“Of course, I could be an impostor. Not impossible but I never asked you to trust me, did I?  But think on this, see if it rings a bell or two:  “You were thirsty and I gave you water to drink; you were hungry and I fed you.”

 “You’re quoting the gospels. You sure don’t look like him!”

 “Like whom, Levi Logan Learned?”

“You know who I mean, and I am really confused now.”

 “Excellent. It’s good to be confused on materiality.  Confusion and doubt prevent dogmatism which is astigmatism of the soul, a blurring which prevents clear understanding and appreciation of what actually is.”

“Ok, so there is a God? Or is that only your theory about the “Ruler” of materiality?  Answer me that!”

 “I can’t answer the God question simply because no matter how it is answered it will satisfy no one. Your people are too dogmatic to allow free information to flow through their minds unimpeded by belief systems, you see.  Even you, not knowing whether to believe or not to believe; not knowing if you’re an atheist, a theist, deist or anti-theist, won’t let the God question flow unchallenged.  For you it’s just too big a question fraught with too much emotion to be allowed its freedom to answer itself.

Now listen to this. “There is a God” is the truism that proves there is no such a being as God.  God, as religion preaches and teaches, is categorically impossible.  But according to all I have seen, studied, contemplated and worked with, there is a  “Ruler” that guides material reality, not always for the best.  It’s not God, of course, but it acts as if it were, and appears as God to less-understanding entities.  It is “all powerful” in that it can prevent almost anyone, certainly anyone without the necessary qualifications, from participating in manifestation.  Already explained why that must be.

Unfortunately, power begets power and as intelligence expanded in the “created” (manifested) realms, some of these individual intelligences sought power.
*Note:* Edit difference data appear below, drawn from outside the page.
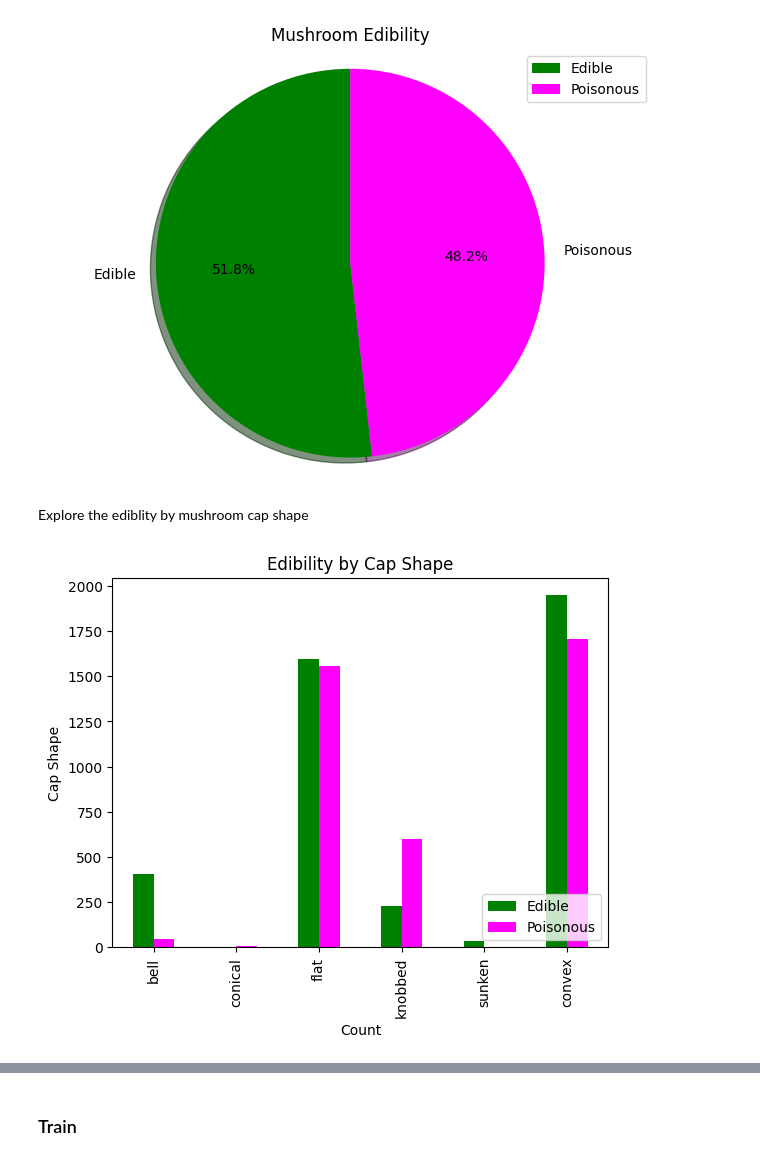
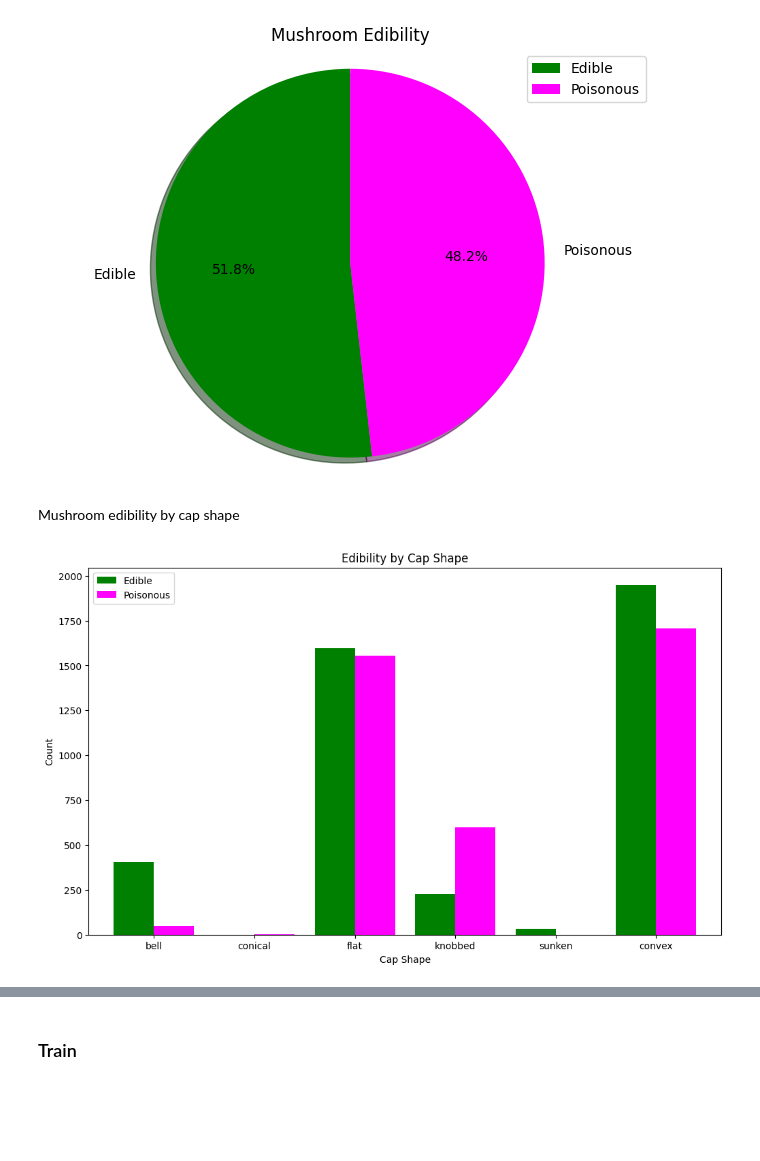
Before and after one commit to janumiko/Mushroom_Prediction, a Jupyter notebook: mushrooms.ipynb, the cells around one changed output, grey strips where cells are left out. Cells and saved outputs as stored; diff of their text form; code cells hidden in the pictures; blank space fills up the shorter version.

```diff
--- a/mushrooms.ipynb
+++ b/mushrooms.ipynb
@@ -56,29 +56,29 @@ plt.show()
 # %% [output]
 [figure]
 # %% [markdown]
-Explore the ediblity by mushroom cap shape
+Mushroom edibility by cap shape
 # %%
 cap_shapes = data.groupby(["cap-shape", "class"]).size().unstack()
 cap_shapes.fillna(0)
 cap_shapes_mapping = {
     "b": "bell",
     "c": "conical",
     "x": "convex",
     "f": "flat",
     "k": "knobbed",
     "s": "sunken",
 }
 
 cap_shapes = cap_shapes.rename(index=cap_shapes_mapping)
 
-ax = cap_shapes.plot.bar(color=["green", "magenta"])
+ax = cap_shapes.plot.bar(color=["green", "magenta"], rot=0, figsize=(12, 7), width=0.8)
 
 ax.set_title("Edibility by Cap Shape")
-ax.set_xlabel("Count")
-ax.set_ylabel("Cap Shape")
+ax.set_ylabel("Count")
+ax.set_xlabel("Cap Shape")
 labels = ["Edible", "Poisonous"]
 
-plt.legend(labels, loc="lower right")
+plt.legend(labels, loc="upper left")
 plt.show()
 # %% [output]
-[figure, old version]
+[figure, new version]
```
Also changed, not shown: parts of 2 cells of this notebook.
Since you can only express power by dictating to others, usually of lesser minds, these intelligences became totalitarian in nature and “evil” was born in, and bred from them, oozing right down to your own tin-pot rulers and dictators, right down to your school yard bully.  Down to your racist, your misogynist, your bigot.  Down to your greedy, planet-eating sociopathic corporate management.  Do you get the picture, Levi?”

 “Huh, yes, I’m sure that I get it. It’s not a subtle point you are making.  But now, where does that leave me?”

“Exactly where you are, or as you were if you choose to ignore this unexpected interference in your rather uneventful System-controlled life. But don’t you have a truck to drive up the road another hundred miles or so?”

 Out of habit I struck my forehead with my right hand. “Ah yes, the truck.  Well, it’s down the road about a half-hour’s walk.  Or maybe you can transport us there and fix it for me?”

 “Would you like me to do that?”

(No shit, I felt like saying. Instead I replied,) “Sure, why not?”

 And I thought to myself, well, that ought to be a good one. What happens next?

 That’s when I woke up. I mean I really woke up.  I could feel the heat, the stink of my sweat, feel the swelling of my feet in my boots.  Overhead the sun was still blazing at its zenith as if no time had passed.  I did notice a couple of things that were different.  I wasn’t thirsty nor hungry and I felt, well, completely blissful.  And then I noticed that my truck was parked just below me, without a flat, apparently ready to go on.  I shook my head and let the dizziness pass before I stood up and took another good look around.  No Jack.  Just the same empty countryside, and the river surface reflecting silver from the bottom of a very deep, dark canyon.  Silent as the grave.

Being a “child of the land” as they say, I looked around carefully for tracks in the sandy soil. Tthere were only mine which indicated the point where I sat down, then laid down.  Nothing had changed and everything had.  And the only witness I had that “Jack” had been there was my old pickup with four healthy tires and except for the cracking of cooling dissimilar metals rubbing angrily against each other under the hood, it wasn’t saying a word either.